Today's Academic Minute has intergalactic ramifications!
Some close calls have raised the awareness of the threat of asteroids potentially on a collision course with Earth. David Trilling, Assistant Professor of Physics and Astronomy at Northern Arizona University, explains what we can do if we're ever faced with such an interstellar calamity.
In today’s Academic Minute, Dr. Neil Websdale of Northern Arizona University explains efforts to better understand instances of familicide.
Neil Websdale is a professor of criminology and criminal justice at Northern Arizona University, and director of the National Domestic Violence Fatality Review Initiative. He has worked with law enforcement and social agencies on policy issues for more than 20 years, and contributed to the establishment of a national network of domestic violence fatality review teams. Websdale holds a Ph.D. from the University of London.
In today’s Academic Minute, Dr. Nadine Barlow of Northern Arizona University reveals why some craters on Mars have resisted erosion.

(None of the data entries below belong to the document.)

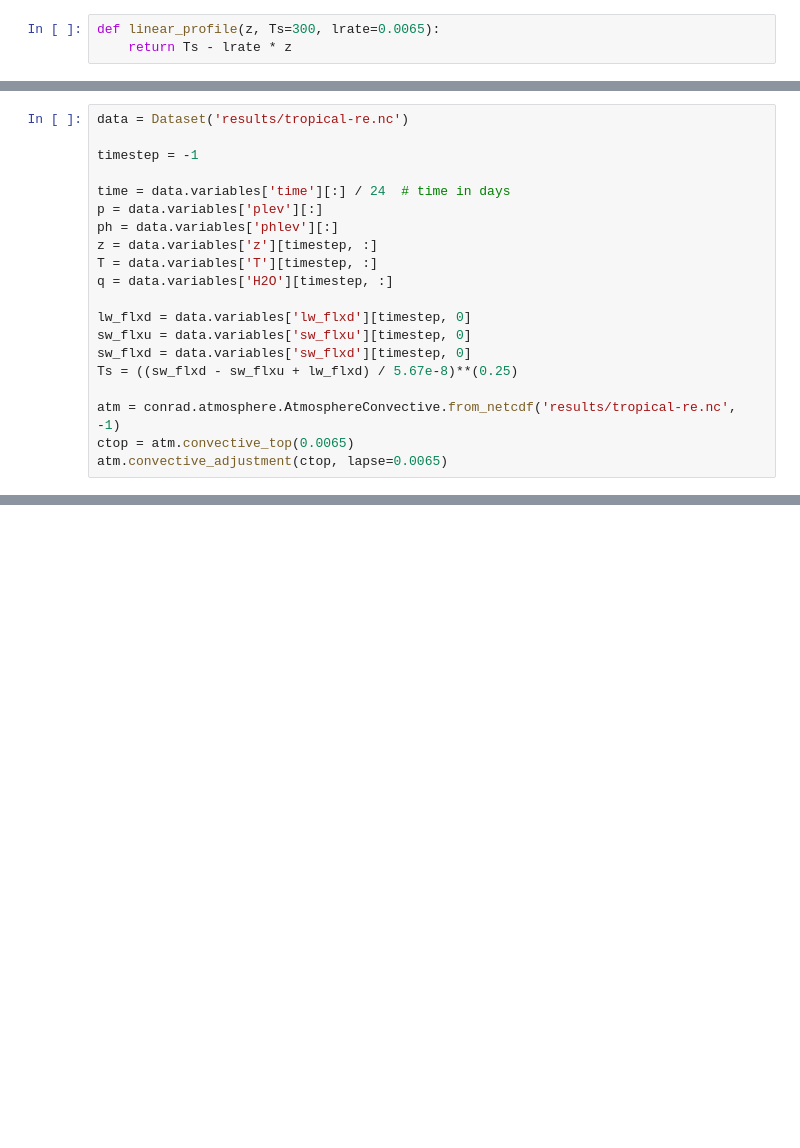
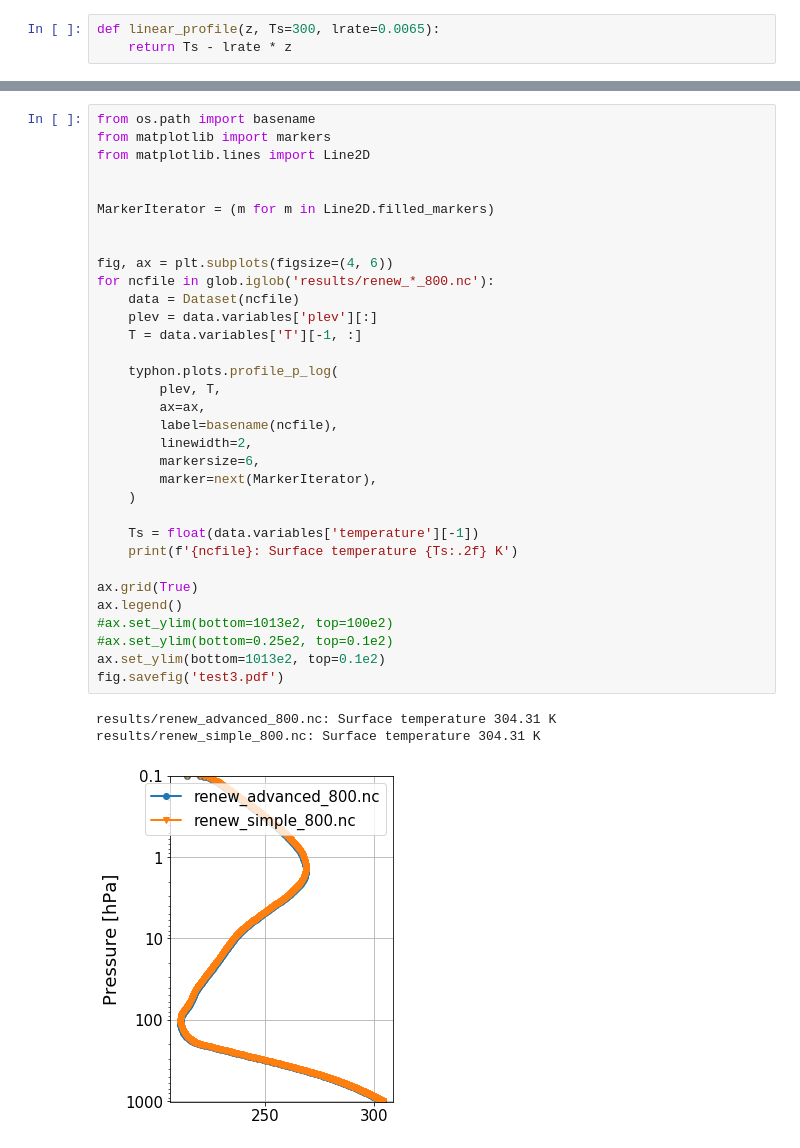
Before and after one commit to atmtools/konrad, a Jupyter notebook: scripts/convective_adjustment.ipynb, the cells around one changed output, grey strips where cells are left out. Saved outputs shown, nothing was run; the diff lists cells and outputs as text; blank space fills up the shorter version.

```diff
--- a/scripts/convective_adjustment.ipynb
+++ b/scripts/convective_adjustment.ipynb
@@ -120,20 +121,0 @@ fig.savefig('plots/surface.pdf')
-# %%
-data = Dataset('results/tropical-re.nc')
-
-timestep = -1
-
-time = data.variables['time'][:] / 24  # time in days
-p = data.variables['plev'][:]
-ph = data.variables['phlev'][:]
-z = data.variables['z'][timestep, :]
-T = data.variables['T'][timestep, :]
-q = data.variables['H2O'][timestep, :]
-
-lw_flxd = data.variables['lw_flxd'][timestep, 0]
-sw_flxu = data.variables['sw_flxu'][timestep, 0]
-sw_flxd = data.variables['sw_flxd'][timestep, 0]
-Ts = ((sw_flxd - sw_flxu + lw_flxd) / 5.67e-8)**(0.25)
-
-atm = conrad.atmosphere.AtmosphereConvective.from_netcdf('results/tropical-re.nc', -1)
-ctop = atm.convective_top(0.0065)
-atm.convective_adjustment(ctop, lapse=0.0065)
@@ -157,0 +180,37 @@ fig.savefig('plots/profile.pdf')
+# %%
+from os.path import basename
+from matplotlib import markers
+from matplotlib.lines import Line2D
+
+
+MarkerIterator = (m for m in Line2D.filled_markers)
+
+
+fig, ax = plt.subplots(figsize=(4, 6))
+for ncfile in glob.iglob('results/renew_*_800.nc'):
+    data = Dataset(ncfile)
+    plev = data.variables['plev'][:]
+    T = data.variables['T'][-1, :]
+
+    typhon.plots.profile_p_log(
+        plev, T,
+        ax=ax,
+        label=basename(ncfile),
+        linewidth=2,
+        markersize=6,
+        marker=next(MarkerIterator),
+    )
+
+    Ts = float(data.variables['temperature'][-1])
+    print(f'{ncfile}: Surface temperature {Ts:.2f} K')
+
+ax.grid(True)
+ax.legend()
+#ax.set_ylim(bottom=1013e2, top=100e2)
+#ax.set_ylim(bottom=0.25e2, top=0.1e2)
+ax.set_ylim(bottom=1013e2, top=0.1e2)
+fig.savefig('test3.pdf')
+# %% [output]
+results/renew_advanced_800.nc: Surface temperature 304.31 K
+results/renew_simple_800.nc: Surface temperature 304.31 K
+[figure, added]
```
Also changed, not shown: parts of 9 cells of this notebook, 7 other files.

Nadine Barlow is a professor in the Department of Physics and Astronomy at Northern Arizona University. Her research focuses on impact craters throughout the solar system and how variations in their appearance provide information about the characteristics of the surface materials in which they form, such as the presence or lack of near-surface water and ice. She earned her Ph.D. at the University of Arizona.
In today’s Academic Minute, Dr. Michelle Miller of Northern Arizona University explains why some types of information are more easily remembered than others.
Michelle Miller is a professor of psychology at Northern Arizona University in Flagstaff, Arizona. Her research is generally focused on language and memory, and more specifically, how normal aging affects the ability to produce and comprehend language. Her work has appeared in a number of peer-reviewed journals and she holds a Ph.D. from the University of California Los Angeles.
In today’s Academic Minute, Dr. Kiisa Nishikawa of Northern Arizona University explains how advanced materials are leading to an increase in the mobility and stability of prosthetic limbs.
Kiisa Nishikawa is a Regents’ Professor of biology at Northern Arizona University in Flagstaff, Arizona. Through her lab, she has overseen projects investigating the elastic properties of muscles and the neuromechanics of how frogs capture prey. Her work has been widely published and she holds a Ph.D. from the University of North Carolina at Chapel Hill.